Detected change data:
########

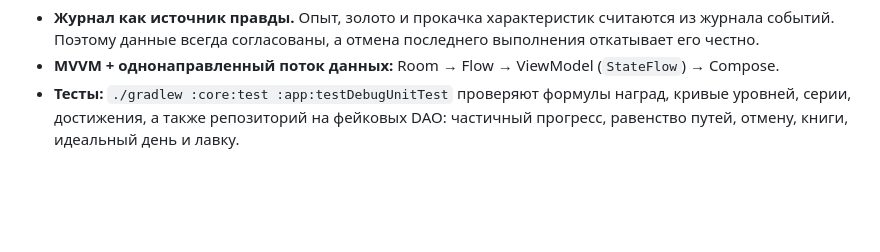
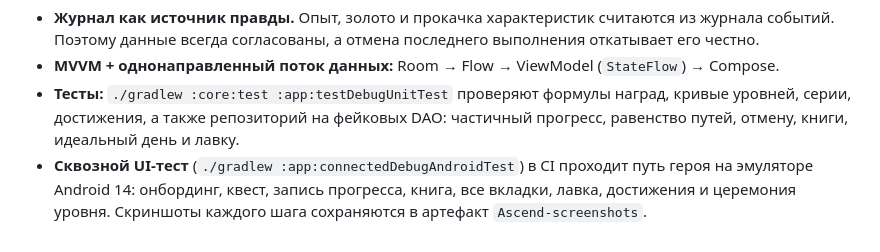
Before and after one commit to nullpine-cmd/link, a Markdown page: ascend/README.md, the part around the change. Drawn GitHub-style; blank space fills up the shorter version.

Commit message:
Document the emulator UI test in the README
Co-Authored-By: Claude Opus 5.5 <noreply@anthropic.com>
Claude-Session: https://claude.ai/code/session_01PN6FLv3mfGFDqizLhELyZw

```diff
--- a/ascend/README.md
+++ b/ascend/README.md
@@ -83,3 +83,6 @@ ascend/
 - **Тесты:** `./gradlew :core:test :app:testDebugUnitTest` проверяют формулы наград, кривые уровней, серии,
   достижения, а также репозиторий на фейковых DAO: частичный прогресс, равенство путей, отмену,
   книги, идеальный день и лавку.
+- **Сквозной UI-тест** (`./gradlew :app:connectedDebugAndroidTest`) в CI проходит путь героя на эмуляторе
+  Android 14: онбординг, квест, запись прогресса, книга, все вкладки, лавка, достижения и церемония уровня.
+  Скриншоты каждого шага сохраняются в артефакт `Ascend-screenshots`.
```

########

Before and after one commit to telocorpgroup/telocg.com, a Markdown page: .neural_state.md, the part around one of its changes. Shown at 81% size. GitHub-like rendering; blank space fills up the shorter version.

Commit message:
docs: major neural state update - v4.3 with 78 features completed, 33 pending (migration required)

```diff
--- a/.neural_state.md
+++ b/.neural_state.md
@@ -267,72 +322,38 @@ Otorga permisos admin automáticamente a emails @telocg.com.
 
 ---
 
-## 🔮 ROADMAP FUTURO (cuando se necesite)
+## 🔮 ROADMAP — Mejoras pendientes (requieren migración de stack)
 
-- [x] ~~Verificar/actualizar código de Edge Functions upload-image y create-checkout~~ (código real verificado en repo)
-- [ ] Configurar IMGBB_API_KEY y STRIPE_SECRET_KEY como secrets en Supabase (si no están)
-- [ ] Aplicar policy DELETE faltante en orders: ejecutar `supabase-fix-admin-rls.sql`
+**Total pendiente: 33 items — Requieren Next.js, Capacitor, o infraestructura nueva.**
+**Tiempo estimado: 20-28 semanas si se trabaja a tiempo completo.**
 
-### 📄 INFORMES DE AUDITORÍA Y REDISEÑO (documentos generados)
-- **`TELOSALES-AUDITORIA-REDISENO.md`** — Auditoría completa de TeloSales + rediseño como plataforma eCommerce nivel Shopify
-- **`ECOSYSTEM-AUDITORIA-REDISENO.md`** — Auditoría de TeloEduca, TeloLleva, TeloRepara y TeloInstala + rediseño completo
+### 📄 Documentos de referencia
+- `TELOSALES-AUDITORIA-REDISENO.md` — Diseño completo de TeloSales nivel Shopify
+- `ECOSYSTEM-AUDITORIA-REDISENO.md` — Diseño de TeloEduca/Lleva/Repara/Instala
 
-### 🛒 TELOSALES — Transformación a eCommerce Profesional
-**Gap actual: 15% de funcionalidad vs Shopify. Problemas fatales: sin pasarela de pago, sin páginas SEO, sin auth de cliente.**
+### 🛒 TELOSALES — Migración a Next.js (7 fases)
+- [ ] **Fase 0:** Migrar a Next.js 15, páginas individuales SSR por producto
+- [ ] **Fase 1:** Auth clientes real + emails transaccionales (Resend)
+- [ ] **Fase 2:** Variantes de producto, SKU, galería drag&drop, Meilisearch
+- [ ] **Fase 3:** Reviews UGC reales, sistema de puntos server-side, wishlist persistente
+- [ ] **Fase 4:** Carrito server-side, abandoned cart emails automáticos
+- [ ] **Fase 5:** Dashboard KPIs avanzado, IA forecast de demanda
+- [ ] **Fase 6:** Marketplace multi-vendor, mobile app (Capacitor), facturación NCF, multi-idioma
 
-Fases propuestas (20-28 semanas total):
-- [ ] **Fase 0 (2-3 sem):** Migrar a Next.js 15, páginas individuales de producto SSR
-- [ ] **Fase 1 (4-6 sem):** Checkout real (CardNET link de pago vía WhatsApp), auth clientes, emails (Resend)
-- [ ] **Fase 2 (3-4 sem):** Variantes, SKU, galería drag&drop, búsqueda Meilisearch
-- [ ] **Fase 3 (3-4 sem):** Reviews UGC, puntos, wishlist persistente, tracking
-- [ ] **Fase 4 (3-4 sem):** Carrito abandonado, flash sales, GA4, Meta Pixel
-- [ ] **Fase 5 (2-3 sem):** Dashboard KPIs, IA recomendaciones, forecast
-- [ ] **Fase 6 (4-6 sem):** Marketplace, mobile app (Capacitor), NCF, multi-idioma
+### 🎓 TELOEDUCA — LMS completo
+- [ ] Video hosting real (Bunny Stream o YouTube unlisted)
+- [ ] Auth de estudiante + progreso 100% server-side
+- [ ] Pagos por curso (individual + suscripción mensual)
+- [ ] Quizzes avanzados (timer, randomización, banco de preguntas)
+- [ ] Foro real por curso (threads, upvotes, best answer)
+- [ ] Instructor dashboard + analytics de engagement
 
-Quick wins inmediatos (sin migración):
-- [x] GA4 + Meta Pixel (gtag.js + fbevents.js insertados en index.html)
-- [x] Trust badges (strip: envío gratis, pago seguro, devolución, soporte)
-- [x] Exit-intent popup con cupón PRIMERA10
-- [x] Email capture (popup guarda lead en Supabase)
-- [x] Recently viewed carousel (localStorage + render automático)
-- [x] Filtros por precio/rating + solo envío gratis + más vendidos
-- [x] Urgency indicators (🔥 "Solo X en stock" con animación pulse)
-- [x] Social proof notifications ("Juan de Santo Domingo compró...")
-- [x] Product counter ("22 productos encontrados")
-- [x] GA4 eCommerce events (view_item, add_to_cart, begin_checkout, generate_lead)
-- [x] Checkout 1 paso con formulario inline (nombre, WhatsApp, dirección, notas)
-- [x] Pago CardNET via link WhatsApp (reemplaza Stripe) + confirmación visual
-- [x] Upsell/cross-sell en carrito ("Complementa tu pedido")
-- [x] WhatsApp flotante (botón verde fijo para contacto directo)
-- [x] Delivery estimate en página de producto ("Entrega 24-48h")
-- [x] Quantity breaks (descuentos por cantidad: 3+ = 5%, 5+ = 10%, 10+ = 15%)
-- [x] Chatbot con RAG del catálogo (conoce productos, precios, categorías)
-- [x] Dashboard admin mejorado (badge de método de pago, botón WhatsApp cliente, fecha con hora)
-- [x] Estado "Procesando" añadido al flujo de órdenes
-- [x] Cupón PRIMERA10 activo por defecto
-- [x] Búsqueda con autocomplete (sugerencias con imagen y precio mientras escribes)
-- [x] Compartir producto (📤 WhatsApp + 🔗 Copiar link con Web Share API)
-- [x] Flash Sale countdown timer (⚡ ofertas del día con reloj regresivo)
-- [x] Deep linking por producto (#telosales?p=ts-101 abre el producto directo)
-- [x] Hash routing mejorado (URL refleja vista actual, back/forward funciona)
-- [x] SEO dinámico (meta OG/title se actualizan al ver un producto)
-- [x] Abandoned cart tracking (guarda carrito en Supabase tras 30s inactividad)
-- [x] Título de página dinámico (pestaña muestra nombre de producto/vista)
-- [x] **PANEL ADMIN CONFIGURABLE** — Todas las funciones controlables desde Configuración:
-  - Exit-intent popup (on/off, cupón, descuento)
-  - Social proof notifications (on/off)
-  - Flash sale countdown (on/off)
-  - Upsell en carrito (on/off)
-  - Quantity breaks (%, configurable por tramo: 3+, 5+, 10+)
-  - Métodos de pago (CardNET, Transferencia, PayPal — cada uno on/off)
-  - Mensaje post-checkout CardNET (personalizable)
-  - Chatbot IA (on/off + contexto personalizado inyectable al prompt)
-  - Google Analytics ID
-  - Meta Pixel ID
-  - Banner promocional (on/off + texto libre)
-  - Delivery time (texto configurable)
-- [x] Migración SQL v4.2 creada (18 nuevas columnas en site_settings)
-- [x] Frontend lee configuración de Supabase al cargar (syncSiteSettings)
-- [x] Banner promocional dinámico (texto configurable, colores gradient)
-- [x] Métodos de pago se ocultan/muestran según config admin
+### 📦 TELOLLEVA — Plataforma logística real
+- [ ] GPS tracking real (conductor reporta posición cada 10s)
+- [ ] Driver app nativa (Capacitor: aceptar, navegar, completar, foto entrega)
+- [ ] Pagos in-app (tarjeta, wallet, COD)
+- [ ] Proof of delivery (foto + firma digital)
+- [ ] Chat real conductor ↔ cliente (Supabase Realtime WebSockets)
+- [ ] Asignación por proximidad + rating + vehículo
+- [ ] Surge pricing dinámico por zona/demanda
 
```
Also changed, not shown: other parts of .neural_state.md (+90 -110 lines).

########

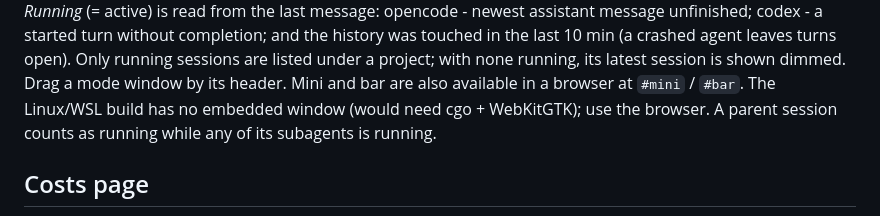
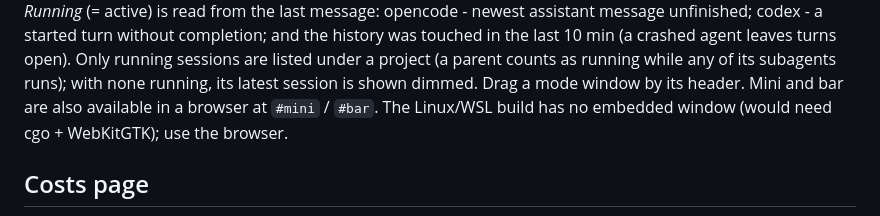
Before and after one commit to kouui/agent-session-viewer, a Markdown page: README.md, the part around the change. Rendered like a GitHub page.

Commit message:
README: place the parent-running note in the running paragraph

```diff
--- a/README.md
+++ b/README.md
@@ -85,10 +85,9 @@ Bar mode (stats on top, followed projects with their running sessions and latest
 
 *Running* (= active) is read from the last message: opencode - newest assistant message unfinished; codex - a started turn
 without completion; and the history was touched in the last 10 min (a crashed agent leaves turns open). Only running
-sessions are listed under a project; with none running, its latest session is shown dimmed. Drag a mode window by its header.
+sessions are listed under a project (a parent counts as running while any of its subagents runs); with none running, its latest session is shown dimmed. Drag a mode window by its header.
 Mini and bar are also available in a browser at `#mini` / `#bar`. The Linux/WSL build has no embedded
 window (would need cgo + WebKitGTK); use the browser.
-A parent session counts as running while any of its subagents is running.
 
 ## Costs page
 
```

########

Take every line from the data that includes the word "cada".

-  - Métodos de pago (CardNET, Transferencia, PayPal — cada uno on/off)
+- [ ] GPS tracking real (conductor reporta posición cada 10s)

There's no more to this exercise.